Lily had a great day! She was hungry at the end of the day, and was drinking more of her smoothie as she walked out of class. She may want a snack when communication camp is over. I gave her a blueberry cereal bar, which she loved (recorded it in her food diary). She squealed with delight when we brought it out. At recess, she was walking up to kids from other classes and giving big smiles. It was awesome! She was using her hands a lot today. With an elbow tap, she waved several times (at Ally and then again at the student in the attached picture, Jamie). She also gave a high five. She kept her hands in the shaving cream without support for I think 27 seconds! She also was playing with a switch operated toy in which you push a button to make a toy dog walk/bark. She was laughing and working hard. Great job sorting during math and working on letter ID activities as well.
I’m so proud of this kid!
This note came home on picture day:
Lily had a fantastic day! She was so excited for picture day. She looked like a model in her pictures. She posed very well for the photographer. She worked so hard the rest of the day. Lots of energy today! Miss Ariel (one of Lily’s therapists) said, ‘Lily, I want to hear your voice.’ And she yelled for us! She also requested ‘clementine’ ‘smoothie’ and ‘juice’ during snack time. Then she said it was ‘yummy.’ Also, one of her teachers was talking to Lily and the teacher said, ‘I’m not sure if you heard me Lily’ and Lily replied (via the tobii, with zero assistance), ‘I understand.’ This kid!
We get the photos in a few weeks. I’ll be sure to share them.
The other week I launched a matching campaign to celebrate Lily’s birthday. I was overwhelmed by the donations that came pouring in. Within 24 hours, we had raised well over the $1500 target. The campaign is now at 12% of my fundraising goal for the year. Obviously we still have a ways to go but please continue to share this link with family and friends near and far. We are getting so close to a cure and holy cow do we need this now more than ever.
On February 8th, Lily is going to be six years old. In honor of her upcoming birthday and my unwavering desire to obliterate Rett Syndrome, I will match up to a total of $1500 donated to her RettGive.org page between today and the 8th.
I’m so proud of this kid – she literally smiles in the face of adversity. I see it every day when she’s struggling to stand, walk or breathe. I see how hard she works to do – well – almost anything right now. I pray for the day when Rett Syndrome will be just a painful memory.
For those who have already generously donated… from the bottom of my heart, thank you! Your support and love is palpable. For those who’ve not gotten around to it yet, or don’t feel that giving $10 or $20 will make a difference, believe me when I say that every dollar counts.
Lily is the bravest, sweetest, smartest, hardest working almost 6 year old that I know.

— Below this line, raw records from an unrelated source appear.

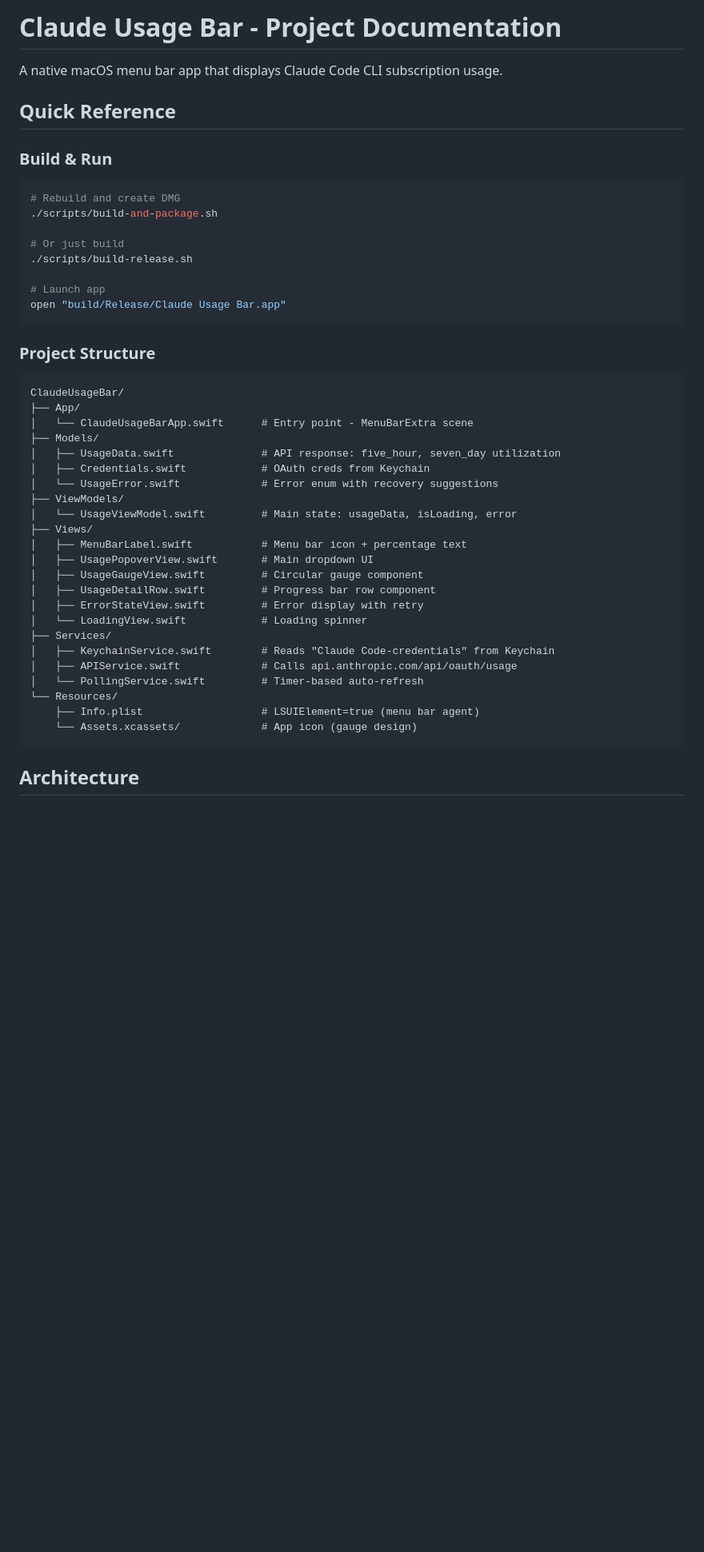
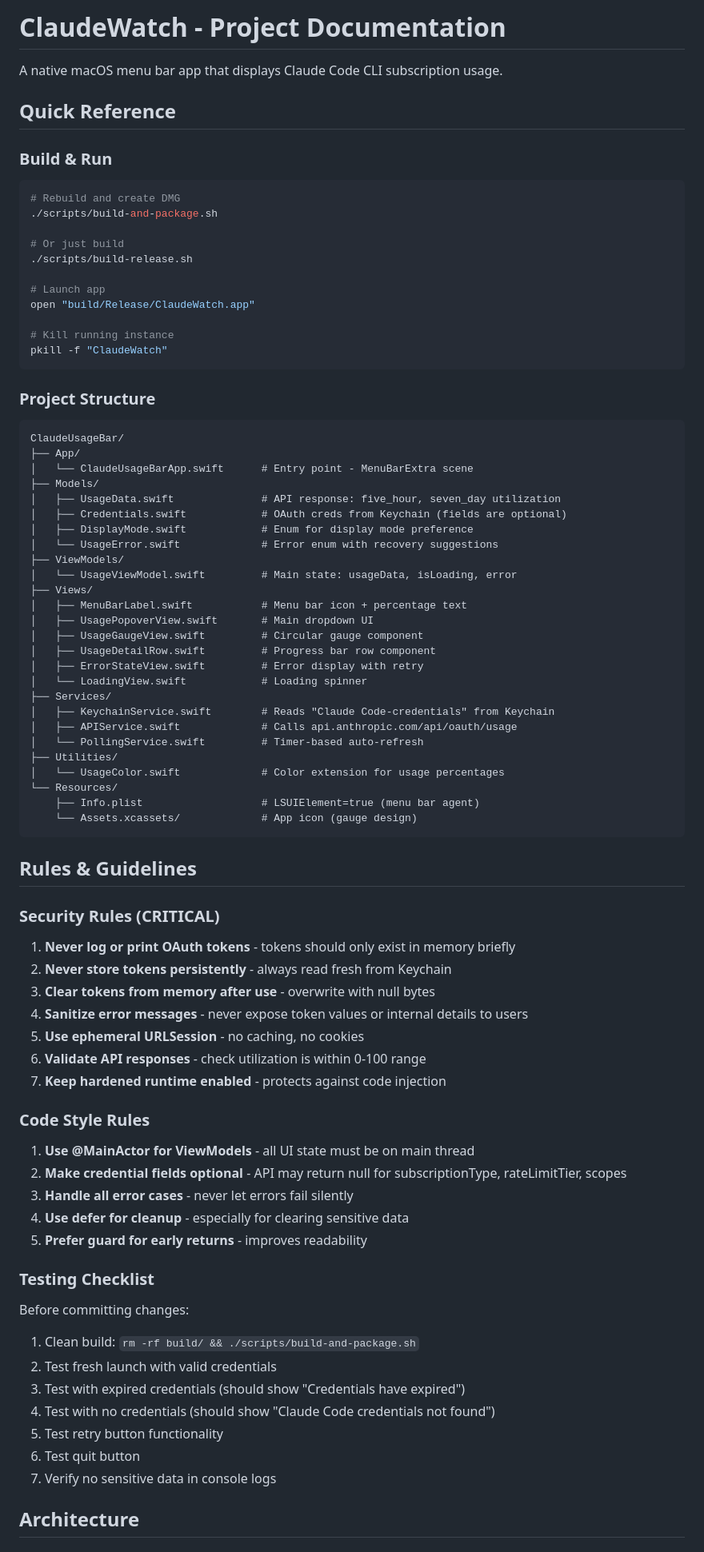
Before and after one commit to chathurank/ClaudeWatch, a Markdown page: CLAUDE.md, the part around one of its changes. Shown at 80% size. GitHub-like rendering; blank space fills up the shorter version.

````diff
--- a/CLAUDE.md
+++ b/CLAUDE.md
@@ -1,4 +1,4 @@
-# Claude Usage Bar - Project Documentation
+# ClaudeWatch - Project Documentation
 
 A native macOS menu bar app that displays Claude Code CLI subscription usage.
 
@@ -13,7 +13,10 @@ A native macOS menu bar app that displays Claude Code CLI subscription usage.
 ./scripts/build-release.sh
 
 # Launch app
-open "build/Release/Claude Usage Bar.app"
+open "build/Release/ClaudeWatch.app"
+
+# Kill running instance
+pkill -f "ClaudeWatch"
 ```
 
 ### Project Structure
@@ -23,7 +26,8 @@ ClaudeUsageBar/
 │   └── ClaudeUsageBarApp.swift      # Entry point - MenuBarExtra scene
 ├── Models/
 │   ├── UsageData.swift              # API response: five_hour, seven_day utilization
-│   ├── Credentials.swift            # OAuth creds from Keychain
+│   ├── Credentials.swift            # OAuth creds from Keychain (fields are optional)
+│   ├── DisplayMode.swift            # Enum for display mode preference
 │   └── UsageError.swift             # Error enum with recovery suggestions
 ├── ViewModels/
 │   └── UsageViewModel.swift         # Main state: usageData, isLoading, error
@@ -38,10 +42,40 @@ ClaudeUsageBar/
 │   ├── KeychainService.swift        # Reads "Claude Code-credentials" from Keychain
 │   ├── APIService.swift             # Calls api.anthropic.com/api/oauth/usage
 │   └── PollingService.swift         # Timer-based auto-refresh
+├── Utilities/
+│   └── UsageColor.swift             # Color extension for usage percentages
 └── Resources/
     ├── Info.plist                   # LSUIElement=true (menu bar agent)
     └── Assets.xcassets/             # App icon (gauge design)
 ```
+
+## Rules & Guidelines
+
+### Security Rules (CRITICAL)
+1. **Never log or print OAuth tokens** - tokens should only exist in memory briefly
+2. **Never store tokens persistently** - always read fresh from Keychain
+3. **Clear tokens from memory after use** - overwrite with null bytes
+4. **Sanitize error messages** - never expose token values or internal details to users
+5. **Use ephemeral URLSession** - no caching, no cookies
+6. **Validate API responses** - check utilization is within 0-100 range
+7. **Keep hardened runtime enabled** - protects against code injection
+
+### Code Style Rules
+1. **Use @MainActor for ViewModels** - all UI state must be on main thread
+2. **Make credential fields optional** - API may return null for subscriptionType, rateLimitTier, scopes
+3. **Handle all error cases** - never let errors fail silently
+4. **Use defer for cleanup** - especially for clearing sensitive data
+5. **Prefer guard for early returns** - improves readability
+
+### Testing Checklist
+Before committing changes:
+1. Clean build: `rm -rf build/ && ./scripts/build-and-package.sh`
+2. Test fresh launch with valid credentials
+3. Test with expired credentials (should show "Credentials have expired")
+4. Test with no credentials (should show "Claude Code credentials not found")
+5. Test retry button functionality
+6. Test quit button
+7. Verify no sensitive data in console logs
 
 ## Architecture
 
````
Also changed, not shown: other parts of CLAUDE.md (+52 -18 lines).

And I know that one day in the near future she, and her Rett sisters, will be cured. But without funding, it will remain a pipedream.